**WORK REQUIRED**
Could you return every line of the material that contains the word "temperatureElement"?

+++++

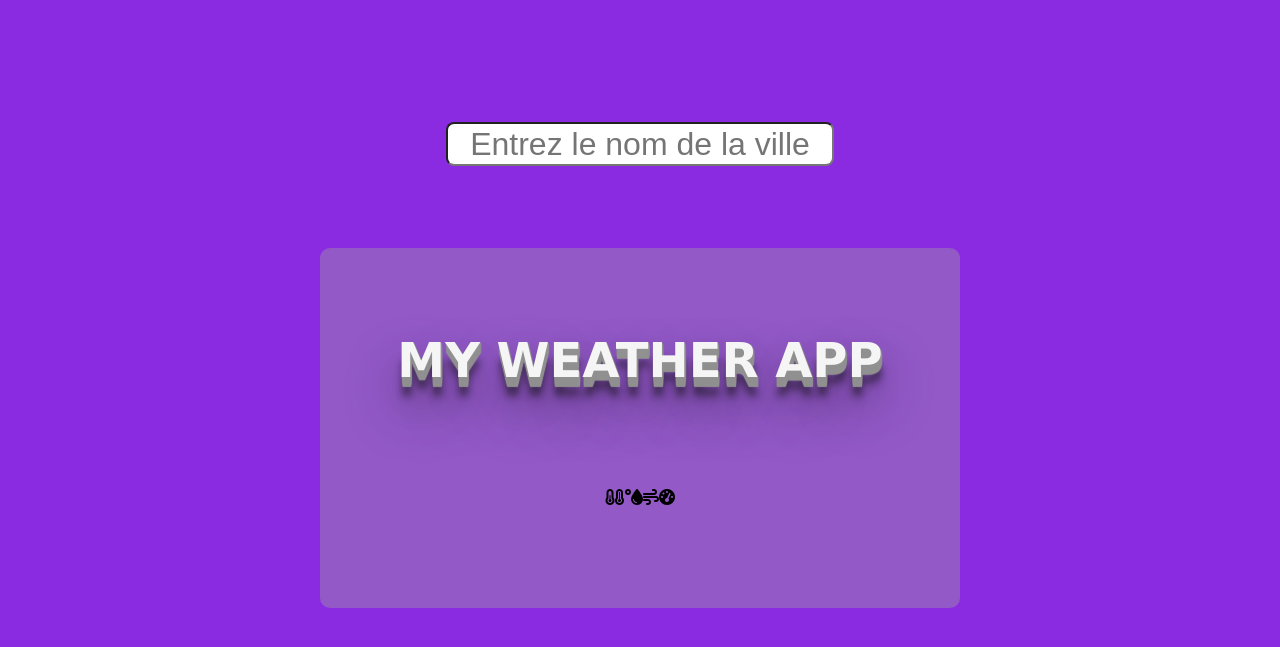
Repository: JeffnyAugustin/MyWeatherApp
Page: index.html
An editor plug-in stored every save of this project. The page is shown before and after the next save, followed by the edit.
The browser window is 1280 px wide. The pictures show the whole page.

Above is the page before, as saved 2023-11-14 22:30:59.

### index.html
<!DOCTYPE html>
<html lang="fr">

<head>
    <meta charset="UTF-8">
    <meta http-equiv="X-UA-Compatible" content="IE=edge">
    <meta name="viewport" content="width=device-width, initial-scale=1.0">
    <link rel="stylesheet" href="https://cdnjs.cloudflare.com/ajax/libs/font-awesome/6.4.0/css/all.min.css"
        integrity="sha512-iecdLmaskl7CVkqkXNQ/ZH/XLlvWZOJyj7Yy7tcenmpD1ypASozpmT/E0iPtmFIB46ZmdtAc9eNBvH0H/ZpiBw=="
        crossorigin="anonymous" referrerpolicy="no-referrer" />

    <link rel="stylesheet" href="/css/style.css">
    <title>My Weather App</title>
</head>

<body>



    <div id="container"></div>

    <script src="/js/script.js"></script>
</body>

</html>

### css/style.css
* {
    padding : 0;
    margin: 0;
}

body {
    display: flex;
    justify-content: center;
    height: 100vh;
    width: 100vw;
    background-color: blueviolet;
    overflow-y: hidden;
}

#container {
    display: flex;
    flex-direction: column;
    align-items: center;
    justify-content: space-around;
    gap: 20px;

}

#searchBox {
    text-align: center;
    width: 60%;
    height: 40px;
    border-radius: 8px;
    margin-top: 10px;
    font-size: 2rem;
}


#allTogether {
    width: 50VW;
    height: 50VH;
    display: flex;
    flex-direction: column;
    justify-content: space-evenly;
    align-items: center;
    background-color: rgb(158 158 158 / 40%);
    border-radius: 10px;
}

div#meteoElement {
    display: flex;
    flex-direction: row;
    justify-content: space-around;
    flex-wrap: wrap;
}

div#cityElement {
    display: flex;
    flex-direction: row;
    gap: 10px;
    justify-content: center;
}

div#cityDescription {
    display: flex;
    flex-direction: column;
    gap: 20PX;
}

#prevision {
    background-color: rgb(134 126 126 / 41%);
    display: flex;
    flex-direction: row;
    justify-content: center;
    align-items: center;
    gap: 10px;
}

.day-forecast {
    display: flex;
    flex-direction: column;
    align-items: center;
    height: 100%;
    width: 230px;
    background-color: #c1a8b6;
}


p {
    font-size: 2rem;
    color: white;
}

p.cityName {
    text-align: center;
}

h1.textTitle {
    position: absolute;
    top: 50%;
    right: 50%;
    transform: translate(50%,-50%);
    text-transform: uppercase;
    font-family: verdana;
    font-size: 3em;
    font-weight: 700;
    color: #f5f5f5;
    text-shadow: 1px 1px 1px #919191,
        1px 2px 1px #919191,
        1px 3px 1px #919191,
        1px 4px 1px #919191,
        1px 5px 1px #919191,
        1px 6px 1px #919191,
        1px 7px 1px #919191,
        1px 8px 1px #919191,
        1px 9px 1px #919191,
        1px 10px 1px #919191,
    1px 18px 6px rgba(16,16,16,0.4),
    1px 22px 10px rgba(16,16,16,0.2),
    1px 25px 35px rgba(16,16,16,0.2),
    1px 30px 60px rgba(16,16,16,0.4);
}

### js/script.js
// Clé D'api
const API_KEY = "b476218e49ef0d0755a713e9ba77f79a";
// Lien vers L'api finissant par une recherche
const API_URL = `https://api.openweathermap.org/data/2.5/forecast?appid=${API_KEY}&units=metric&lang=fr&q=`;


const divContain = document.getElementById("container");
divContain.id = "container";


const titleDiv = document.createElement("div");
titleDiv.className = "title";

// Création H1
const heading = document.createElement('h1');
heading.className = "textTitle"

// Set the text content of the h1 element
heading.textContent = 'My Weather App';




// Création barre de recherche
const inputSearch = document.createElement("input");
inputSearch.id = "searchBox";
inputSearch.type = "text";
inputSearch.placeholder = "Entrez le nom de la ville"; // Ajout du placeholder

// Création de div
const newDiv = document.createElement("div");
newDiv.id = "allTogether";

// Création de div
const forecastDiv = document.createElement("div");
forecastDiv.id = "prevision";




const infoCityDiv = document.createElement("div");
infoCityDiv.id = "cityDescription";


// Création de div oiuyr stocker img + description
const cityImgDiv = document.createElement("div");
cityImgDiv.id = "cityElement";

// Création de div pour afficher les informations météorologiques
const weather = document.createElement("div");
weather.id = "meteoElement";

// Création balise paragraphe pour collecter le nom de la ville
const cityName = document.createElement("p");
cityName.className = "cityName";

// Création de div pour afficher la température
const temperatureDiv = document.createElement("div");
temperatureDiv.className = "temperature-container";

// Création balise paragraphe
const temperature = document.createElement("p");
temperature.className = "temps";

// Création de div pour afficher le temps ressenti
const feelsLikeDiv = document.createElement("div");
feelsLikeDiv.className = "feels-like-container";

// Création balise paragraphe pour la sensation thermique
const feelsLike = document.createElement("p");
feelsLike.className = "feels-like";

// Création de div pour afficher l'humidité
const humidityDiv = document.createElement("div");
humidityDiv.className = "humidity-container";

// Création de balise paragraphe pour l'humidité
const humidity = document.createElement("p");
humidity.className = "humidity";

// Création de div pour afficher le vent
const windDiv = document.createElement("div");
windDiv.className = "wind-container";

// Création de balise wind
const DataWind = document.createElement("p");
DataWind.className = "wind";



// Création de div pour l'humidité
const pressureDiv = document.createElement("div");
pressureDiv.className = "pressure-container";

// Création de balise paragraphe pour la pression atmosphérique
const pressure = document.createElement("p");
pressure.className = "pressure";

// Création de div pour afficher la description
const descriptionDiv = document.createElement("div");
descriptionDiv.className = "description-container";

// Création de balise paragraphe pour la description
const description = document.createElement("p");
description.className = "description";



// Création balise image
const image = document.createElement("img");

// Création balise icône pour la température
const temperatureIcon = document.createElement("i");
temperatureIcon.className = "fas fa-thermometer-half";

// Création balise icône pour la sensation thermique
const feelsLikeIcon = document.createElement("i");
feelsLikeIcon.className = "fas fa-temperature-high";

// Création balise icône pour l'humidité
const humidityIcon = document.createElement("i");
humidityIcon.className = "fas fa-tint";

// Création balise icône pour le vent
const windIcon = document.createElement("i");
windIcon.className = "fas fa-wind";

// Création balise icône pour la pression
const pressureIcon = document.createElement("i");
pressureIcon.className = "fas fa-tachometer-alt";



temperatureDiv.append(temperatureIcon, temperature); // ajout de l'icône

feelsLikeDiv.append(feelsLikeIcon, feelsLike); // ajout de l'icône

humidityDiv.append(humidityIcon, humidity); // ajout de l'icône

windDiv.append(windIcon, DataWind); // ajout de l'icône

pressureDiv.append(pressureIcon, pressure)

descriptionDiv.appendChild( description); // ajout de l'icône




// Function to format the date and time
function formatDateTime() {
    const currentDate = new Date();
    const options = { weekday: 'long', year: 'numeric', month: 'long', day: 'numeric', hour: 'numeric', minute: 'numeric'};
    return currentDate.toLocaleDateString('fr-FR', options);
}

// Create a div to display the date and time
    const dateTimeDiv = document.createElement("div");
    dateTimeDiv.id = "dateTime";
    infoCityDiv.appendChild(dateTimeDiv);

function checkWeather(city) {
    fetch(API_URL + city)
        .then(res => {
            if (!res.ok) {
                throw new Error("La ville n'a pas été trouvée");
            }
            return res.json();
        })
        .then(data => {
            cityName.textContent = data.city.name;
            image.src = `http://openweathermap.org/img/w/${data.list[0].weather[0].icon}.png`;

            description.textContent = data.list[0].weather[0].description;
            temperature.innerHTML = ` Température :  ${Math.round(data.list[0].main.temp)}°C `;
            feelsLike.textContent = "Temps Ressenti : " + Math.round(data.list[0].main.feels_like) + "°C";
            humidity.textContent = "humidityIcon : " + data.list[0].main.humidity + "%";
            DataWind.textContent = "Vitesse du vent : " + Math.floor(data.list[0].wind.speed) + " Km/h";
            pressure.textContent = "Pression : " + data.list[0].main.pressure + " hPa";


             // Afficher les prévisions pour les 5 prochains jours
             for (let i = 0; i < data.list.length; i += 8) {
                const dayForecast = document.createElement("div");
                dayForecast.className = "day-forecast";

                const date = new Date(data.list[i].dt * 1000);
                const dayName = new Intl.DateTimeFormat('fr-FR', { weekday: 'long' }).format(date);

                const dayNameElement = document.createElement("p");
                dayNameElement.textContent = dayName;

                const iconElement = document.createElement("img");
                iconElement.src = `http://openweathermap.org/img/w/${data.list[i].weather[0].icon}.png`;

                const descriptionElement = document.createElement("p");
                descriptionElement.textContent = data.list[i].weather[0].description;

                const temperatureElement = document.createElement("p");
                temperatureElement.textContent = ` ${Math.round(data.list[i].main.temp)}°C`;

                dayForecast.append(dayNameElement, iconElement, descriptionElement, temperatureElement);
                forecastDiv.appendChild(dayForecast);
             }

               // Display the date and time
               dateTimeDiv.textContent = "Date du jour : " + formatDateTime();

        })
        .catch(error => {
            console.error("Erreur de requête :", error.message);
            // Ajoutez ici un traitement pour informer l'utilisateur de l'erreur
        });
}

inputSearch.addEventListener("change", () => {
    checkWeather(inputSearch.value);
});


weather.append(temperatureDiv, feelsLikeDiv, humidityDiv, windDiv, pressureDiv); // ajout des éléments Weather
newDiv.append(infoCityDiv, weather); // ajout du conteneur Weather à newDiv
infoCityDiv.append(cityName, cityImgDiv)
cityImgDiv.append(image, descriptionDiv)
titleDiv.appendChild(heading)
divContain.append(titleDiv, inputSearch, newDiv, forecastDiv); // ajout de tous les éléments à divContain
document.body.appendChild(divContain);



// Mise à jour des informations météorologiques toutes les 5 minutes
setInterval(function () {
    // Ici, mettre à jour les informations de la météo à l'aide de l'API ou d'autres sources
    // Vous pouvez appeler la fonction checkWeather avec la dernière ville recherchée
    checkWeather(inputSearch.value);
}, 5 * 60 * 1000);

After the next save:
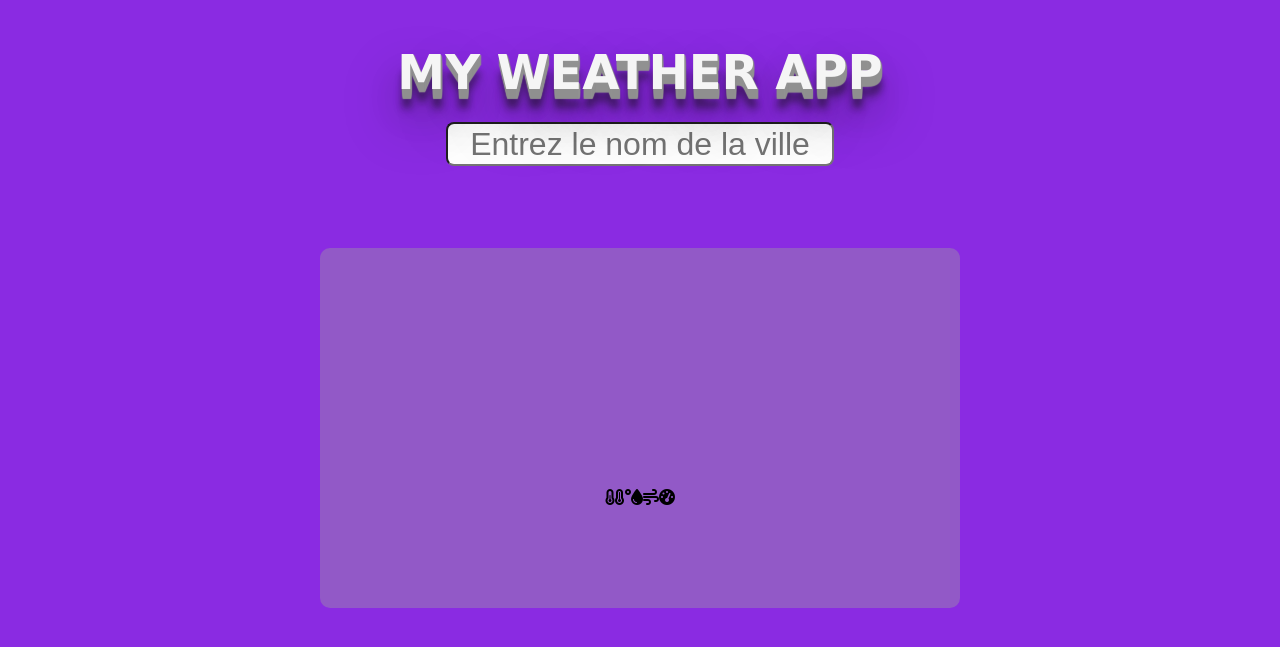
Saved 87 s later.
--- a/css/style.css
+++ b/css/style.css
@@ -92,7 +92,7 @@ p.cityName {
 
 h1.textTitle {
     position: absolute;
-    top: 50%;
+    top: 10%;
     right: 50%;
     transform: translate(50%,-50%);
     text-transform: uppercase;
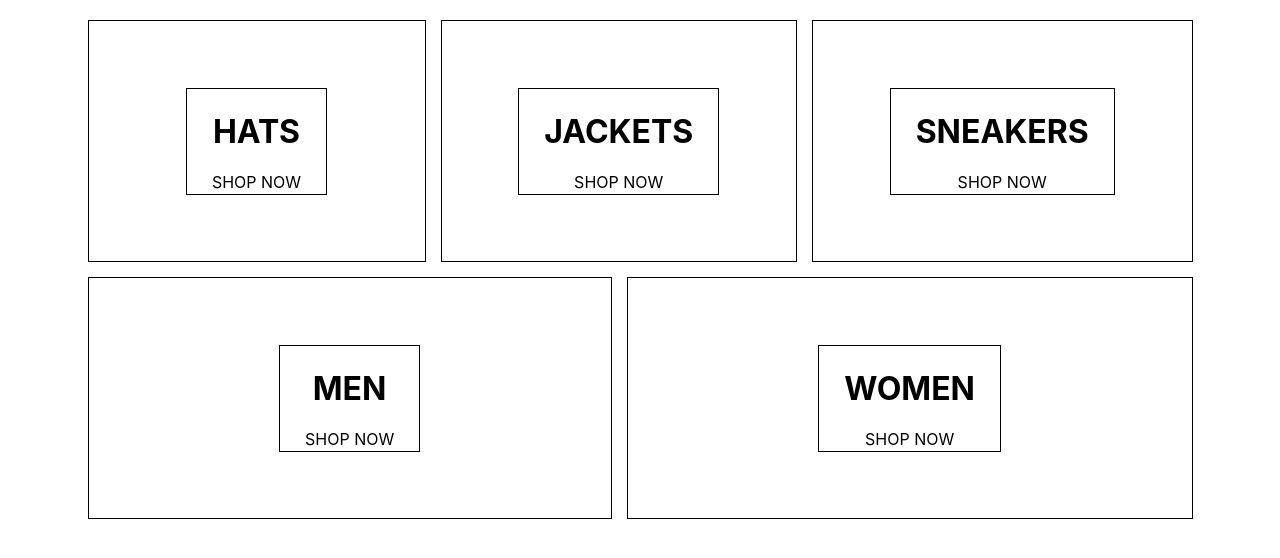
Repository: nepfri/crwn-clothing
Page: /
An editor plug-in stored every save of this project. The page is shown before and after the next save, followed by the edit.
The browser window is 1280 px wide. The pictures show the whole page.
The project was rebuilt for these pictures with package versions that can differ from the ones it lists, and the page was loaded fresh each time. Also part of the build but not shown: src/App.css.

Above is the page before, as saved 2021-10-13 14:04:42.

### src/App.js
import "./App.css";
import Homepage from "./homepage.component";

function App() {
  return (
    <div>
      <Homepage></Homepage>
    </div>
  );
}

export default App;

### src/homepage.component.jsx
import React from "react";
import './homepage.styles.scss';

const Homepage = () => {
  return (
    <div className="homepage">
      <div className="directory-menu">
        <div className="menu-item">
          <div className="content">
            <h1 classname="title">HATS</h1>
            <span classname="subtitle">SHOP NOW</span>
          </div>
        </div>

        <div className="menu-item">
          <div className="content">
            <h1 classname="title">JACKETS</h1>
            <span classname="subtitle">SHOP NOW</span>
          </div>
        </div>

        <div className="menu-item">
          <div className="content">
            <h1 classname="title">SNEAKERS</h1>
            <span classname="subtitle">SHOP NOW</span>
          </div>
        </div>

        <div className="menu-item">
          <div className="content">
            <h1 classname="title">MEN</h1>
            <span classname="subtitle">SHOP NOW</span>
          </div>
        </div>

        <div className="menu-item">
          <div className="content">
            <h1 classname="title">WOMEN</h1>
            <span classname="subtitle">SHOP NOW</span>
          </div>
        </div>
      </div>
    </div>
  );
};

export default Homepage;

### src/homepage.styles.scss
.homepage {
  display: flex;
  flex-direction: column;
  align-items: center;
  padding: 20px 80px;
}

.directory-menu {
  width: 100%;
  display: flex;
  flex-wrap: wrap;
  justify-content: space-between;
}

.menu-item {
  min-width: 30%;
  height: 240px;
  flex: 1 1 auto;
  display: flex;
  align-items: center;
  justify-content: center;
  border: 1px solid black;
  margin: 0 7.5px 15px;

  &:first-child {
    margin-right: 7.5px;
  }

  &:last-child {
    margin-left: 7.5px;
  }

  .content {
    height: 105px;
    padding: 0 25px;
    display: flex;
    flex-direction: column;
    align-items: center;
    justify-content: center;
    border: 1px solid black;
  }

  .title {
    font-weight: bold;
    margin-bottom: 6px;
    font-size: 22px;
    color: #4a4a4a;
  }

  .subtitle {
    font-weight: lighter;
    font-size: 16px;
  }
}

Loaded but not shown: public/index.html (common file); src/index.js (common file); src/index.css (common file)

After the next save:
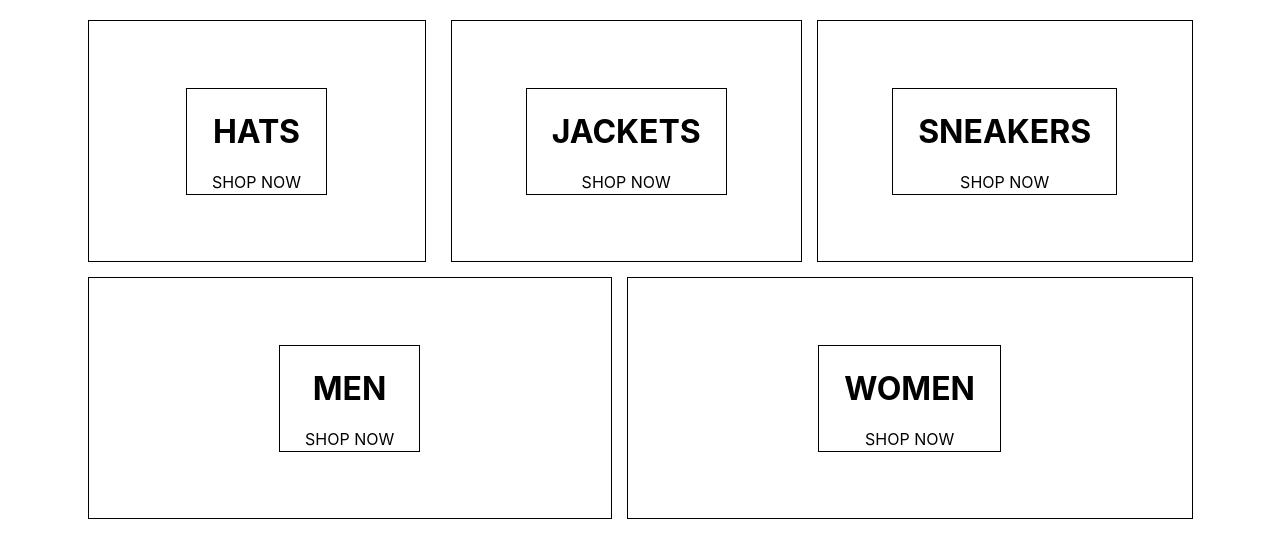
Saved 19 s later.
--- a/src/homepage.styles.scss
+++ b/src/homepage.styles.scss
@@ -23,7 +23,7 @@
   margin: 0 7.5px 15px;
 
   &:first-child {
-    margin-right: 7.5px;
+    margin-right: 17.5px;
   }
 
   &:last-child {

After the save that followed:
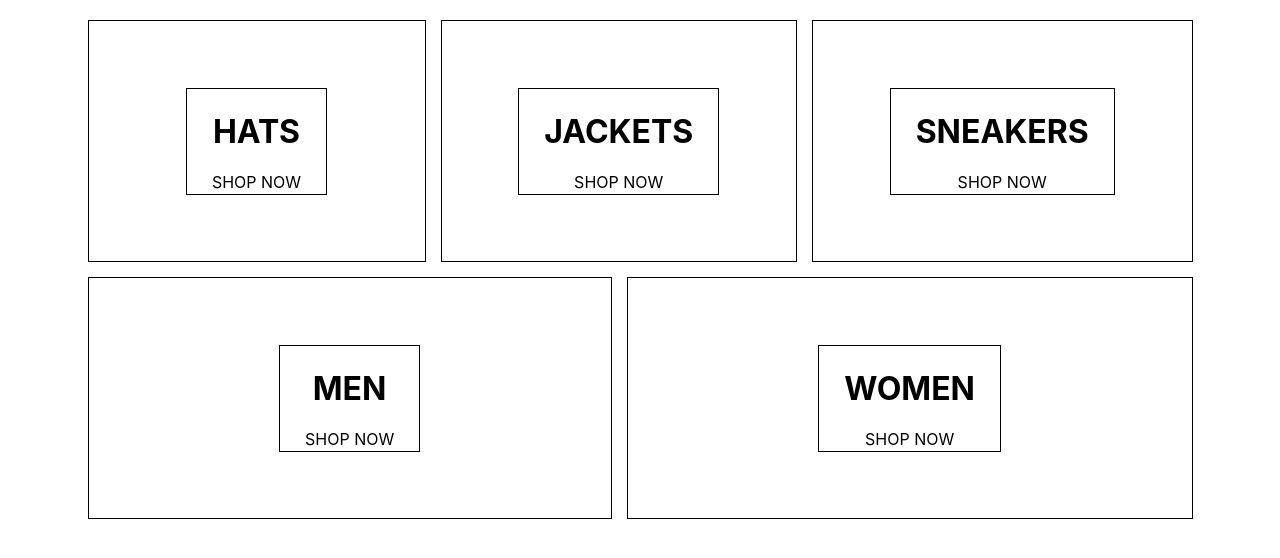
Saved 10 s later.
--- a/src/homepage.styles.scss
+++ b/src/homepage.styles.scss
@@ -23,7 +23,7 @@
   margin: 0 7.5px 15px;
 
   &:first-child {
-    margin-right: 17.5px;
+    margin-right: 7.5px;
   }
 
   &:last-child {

+++++

**WRITTEN SOLUTION**
                const temperatureElement = document.createElement("p");
                temperatureElement.textContent = ` ${Math.round(data.list[i].main.temp)}°C`;
                dayForecast.append(dayNameElement, iconElement, descriptionElement, temperatureElement);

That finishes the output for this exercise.